Count every line below that holds the word "Remove", and give the number with no other words.

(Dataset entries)
----

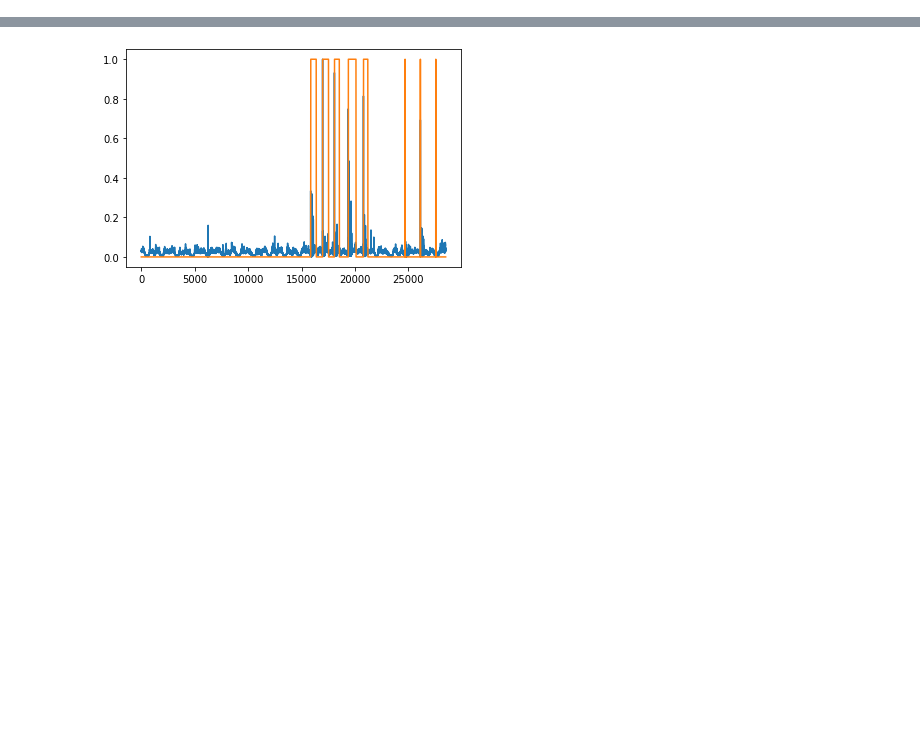
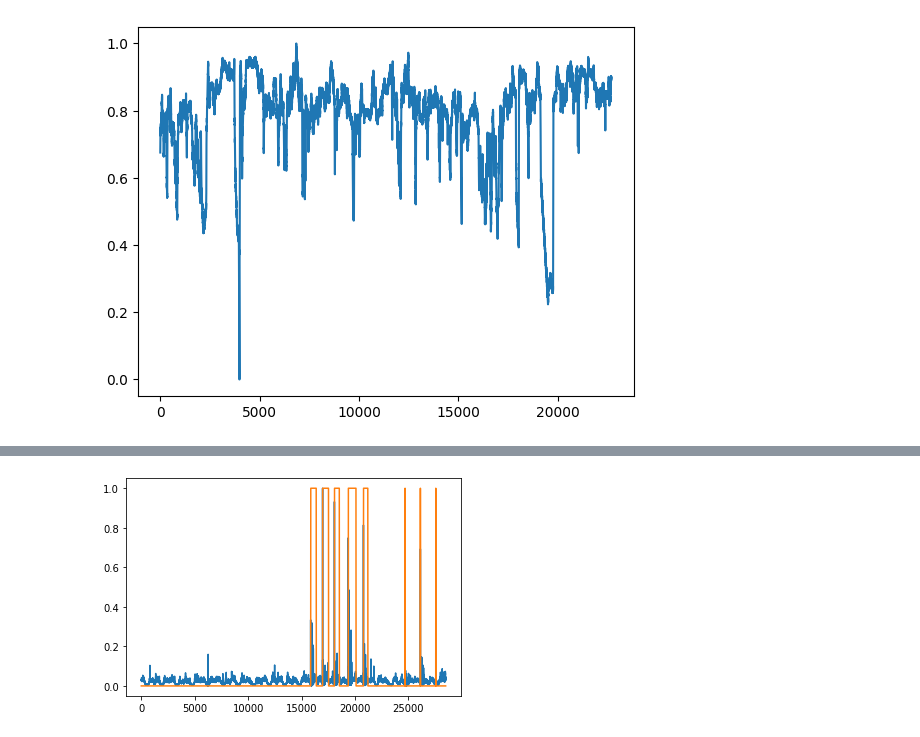
Before and after one commit to UO264808/TranAD, a Jupyter notebook: test_data.ipynb, the cells around one changed output, grey strips where cells are left out. Drawn from its saved outputs; the diff is of its cells as text; code cells hidden in the pictures; blank space fills up the shorter version.

```diff
--- a/test_data.ipynb
+++ b/test_data.ipynb
@@ -10,3 +10,23 @@ data = pd.read_csv(src, names=['anomaly'])
 labels = np.load(os.getcwd() + "/labelsFinal.npy")
 thresholds = np.load(os.getcwd() + "/thresholds.npy")
 thresholds_sg = np.load(os.getcwd() + "/thresholds_sg.npy")
+# %%
+nab_machine_lbl = os.getcwd() + "/processed/NAB/machine_temperature_system_failure_labels.npy"
+nab_machine_test = os.getcwd() + "/processed/NAB/machine_temperature_system_failure_test.npy"
+nab_machine_train = os.getcwd() + "/processed/NAB/machine_temperature_system_failure_train.npy"
+nab_ambient_lbl = os.getcwd() + "/processed/NAB/ambient_temperature_system_failure_labels.npy"
+nab_ambient_test = os.getcwd() + "/processed/NAB/ambient_temperature_system_failure_test.npy"
+nab_ambient_train = os.getcwd() + "/processed/NAB/ambient_temperature_system_failure_train.npy"
+nab_latency_lbl = os.getcwd() + "/processed/NAB/ec2_request_latency_system_failure_labels.npy"
+nab_latency_test = os.getcwd() + "/processed/NAB/ec2_request_latency_system_failure_test.npy"
+nab_latency_train = os.getcwd() + "/processed/NAB/ec2_request_latency_system_failure_train.npy"
+
+machine_lbl = np.load(nab_machine_lbl)
+machine_test = np.load(nab_machine_test)
+machine_train = np.load(nab_machine_train)
+ambient_lbl = np.load(nab_ambient_lbl)
+ambient_test = np.load(nab_ambient_test)
+ambient_train = np.load(nab_ambient_train)
+latency_lbl = np.load(nab_latency_lbl)
+latency_test = np.load(nab_latency_test)
+latency_train = np.load(nab_latency_train)
@@ -12,0 +49,7 @@ thresholds_sg = np.load(os.getcwd() + "/thresholds_sg.npy")
+# %%
+import matplotlib.pyplot as plt
+plt.plot(machine_train)
+#plt.plot(machine_lbl)
+plt.show()
+# %% [output]
+[figure, added]
```
Also changed, not shown: parts of 7 cells of this notebook, 1 other file.
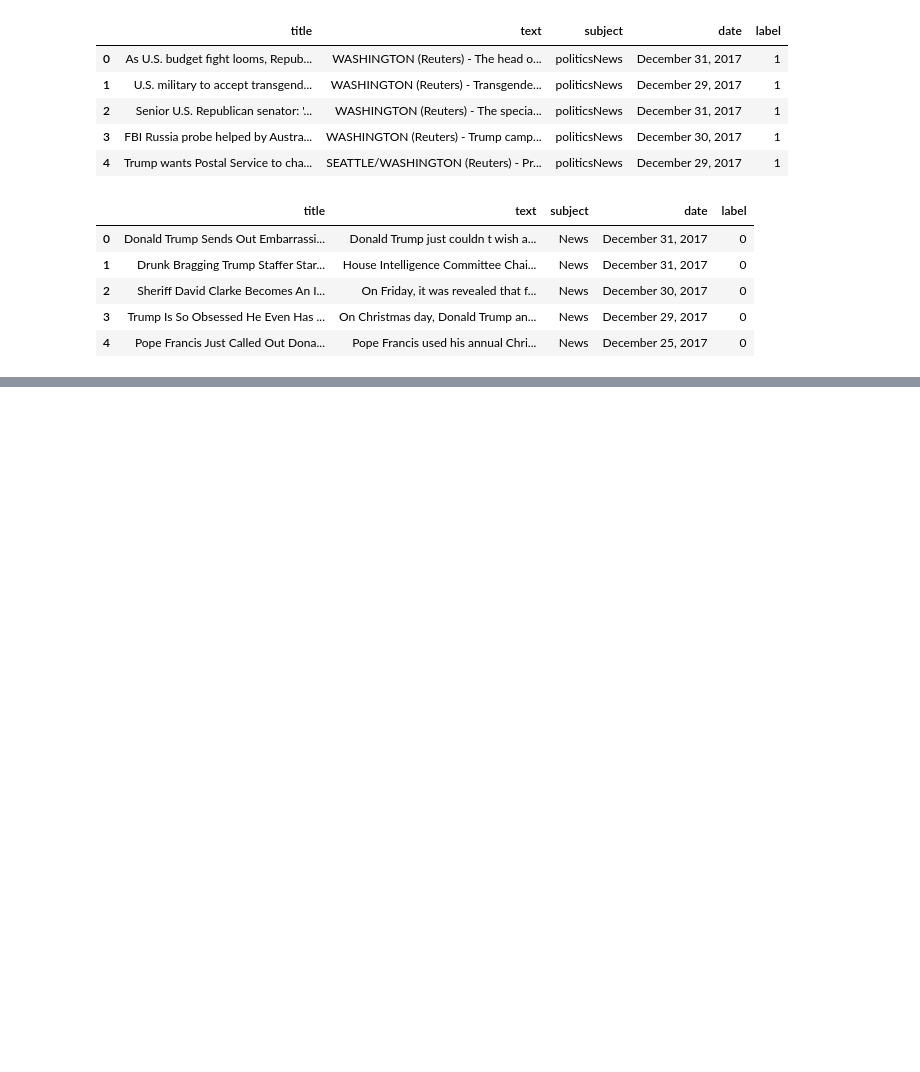
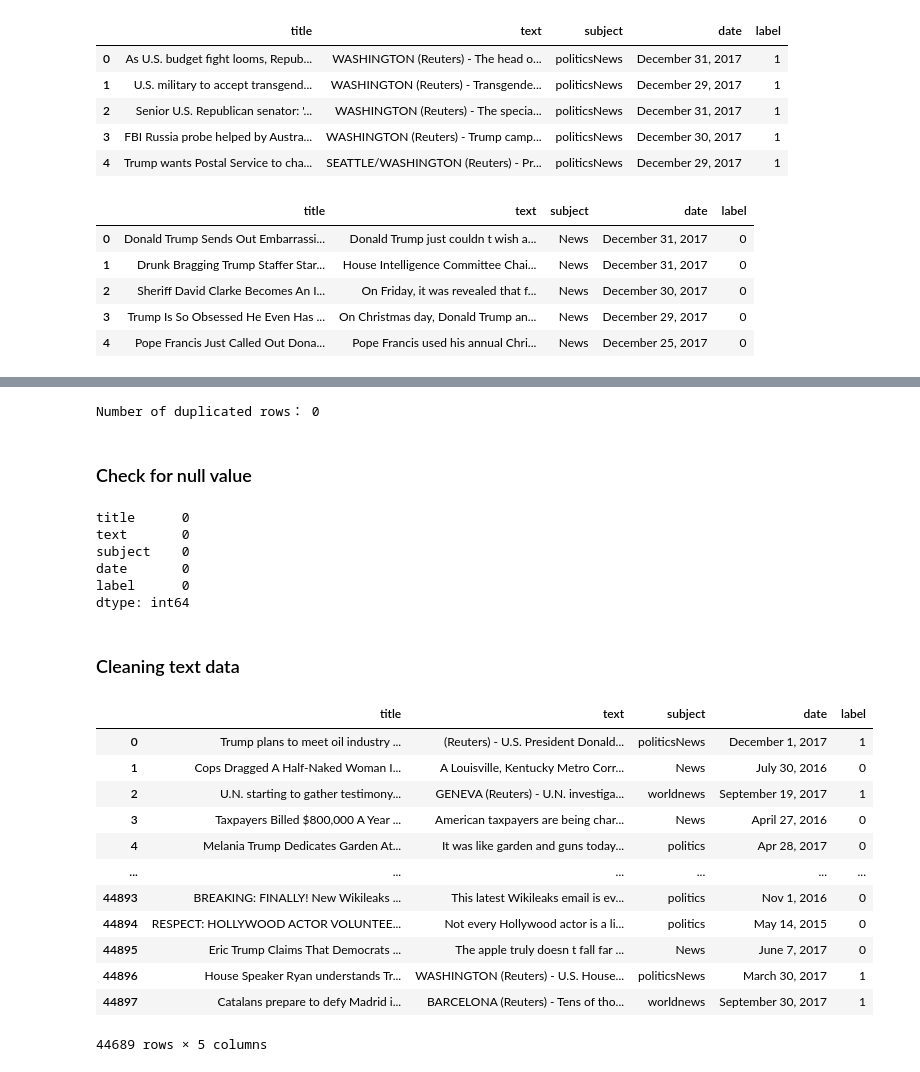
Before and after one commit to HuangT1ng/Fake-News-Prediction, a Jupyter notebook: Fake news predictor.ipynb, the cells around one changed output, grey strips where cells are left out. Drawn from its saved outputs; the diff is of its cells as text; code cells hidden in the pictures; blank space fills up the shorter version.

```diff
--- a/Fake news predictor.ipynb
+++ b/Fake news predictor.ipynb
@@ -117,0 +147,56 @@ data
+# %%
+print('Number of duplicated rows：',clean_data.duplicated().sum())
+# %% [output]
+Number of duplicated rows： 0
+# %% [markdown]
+### Check for null value
+# %%
+print(data.isnull().sum())
+# %% [output]
+title      0
+text       0
+subject    0
+date       0
+label      0
+dtype: int64
+# %% [markdown]
+### Cleaning text data
+# %%
+batch_size = 100
+num_batches = (len(clean_data) // batch_size) + 1
+
+def clean_text(text):
+    text = text.lower()  # Convert to lowercase
+    text = re.sub(r'<.*?>', '', text)  # Remove HTML tags
+    text = re.sub(r'[^\w\s]', '', text)  # Remove punctuation
+    text = ' '.join([word for word in word_tokenize(text) if word not in stopwords.words('english')])  # Remove stopwords
+    return text
+
+def process_batch(batch):
+    return batch.apply(clean_text)
+
+tqdm.pandas()
+
+cleaned_batches = []
+for i in tqdm(range(num_batches), desc="Processing batches"):
+    start_idx = i * batch_size
+    end_idx = min((i + 1) * batch_size, len(clean_data))
+    batch_data = clean_data.iloc[start_idx:end_idx].copy()
+    batch_data['text'] = batch_data['text'].progress_apply(clean_text)
+    cleaned_batches.append(batch_data)
+# %%
+cleaned_data = pd.concat(cleaned_batches)
+# %% [output]
+|  | title | text | subject | date | label |
+| 0 | Trump plans to meet oil industry ... | (Reuters) - U.S. President Donald... | politicsNews | December 1, 2017 | 1 |
+| 1 | Cops Dragged A Half-Naked Woman I... | A Louisville, Kentucky Metro Corr... | News | July 30, 2016 | 0 |
+| 2 | U.N. starting to gather testimony... | GENEVA (Reuters) - U.N. investiga... | worldnews | September 19, 2017 | 1 |
+| 3 | Taxpayers Billed $800,000 A Year ... | American taxpayers are being char... | News | April 27, 2016 | 0 |
+| 4 | Melania Trump Dedicates Garden At... | It was like garden and guns today... | politics | Apr 28, 2017 | 0 |
+| ... | ... | ... | ... | ... | ... |
+| 44893 | BREAKING: FINALLY! New Wikileaks ... | This latest Wikileaks email is ev... | politics | Nov 1, 2016 | 0 |
+| 44894 | RESPECT: HOLLYWOOD ACTOR VOLUNTEE... | Not every Hollywood actor is a li... | politics | May 14, 2015 | 0 |
+| 44895 | Eric Trump Claims That Democrats ... | The apple truly doesn t fall far ... | News | June 7, 2017 | 0 |
+| 44896 | House Speaker Ryan understands Tr... | WASHINGTON (Reuters) - U.S. House... | politicsNews | March 30, 2017 | 1 |
+| 44897 | Catalans prepare to defy Madrid i... | BARCELONA (Reuters) - Tens of tho... | worldnews | September 30, 2017 | 1 |
+44689 rows × 5 columns
```
Also changed, not shown: parts of 18 cells of this notebook.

----

**ANSWER SECTION**
3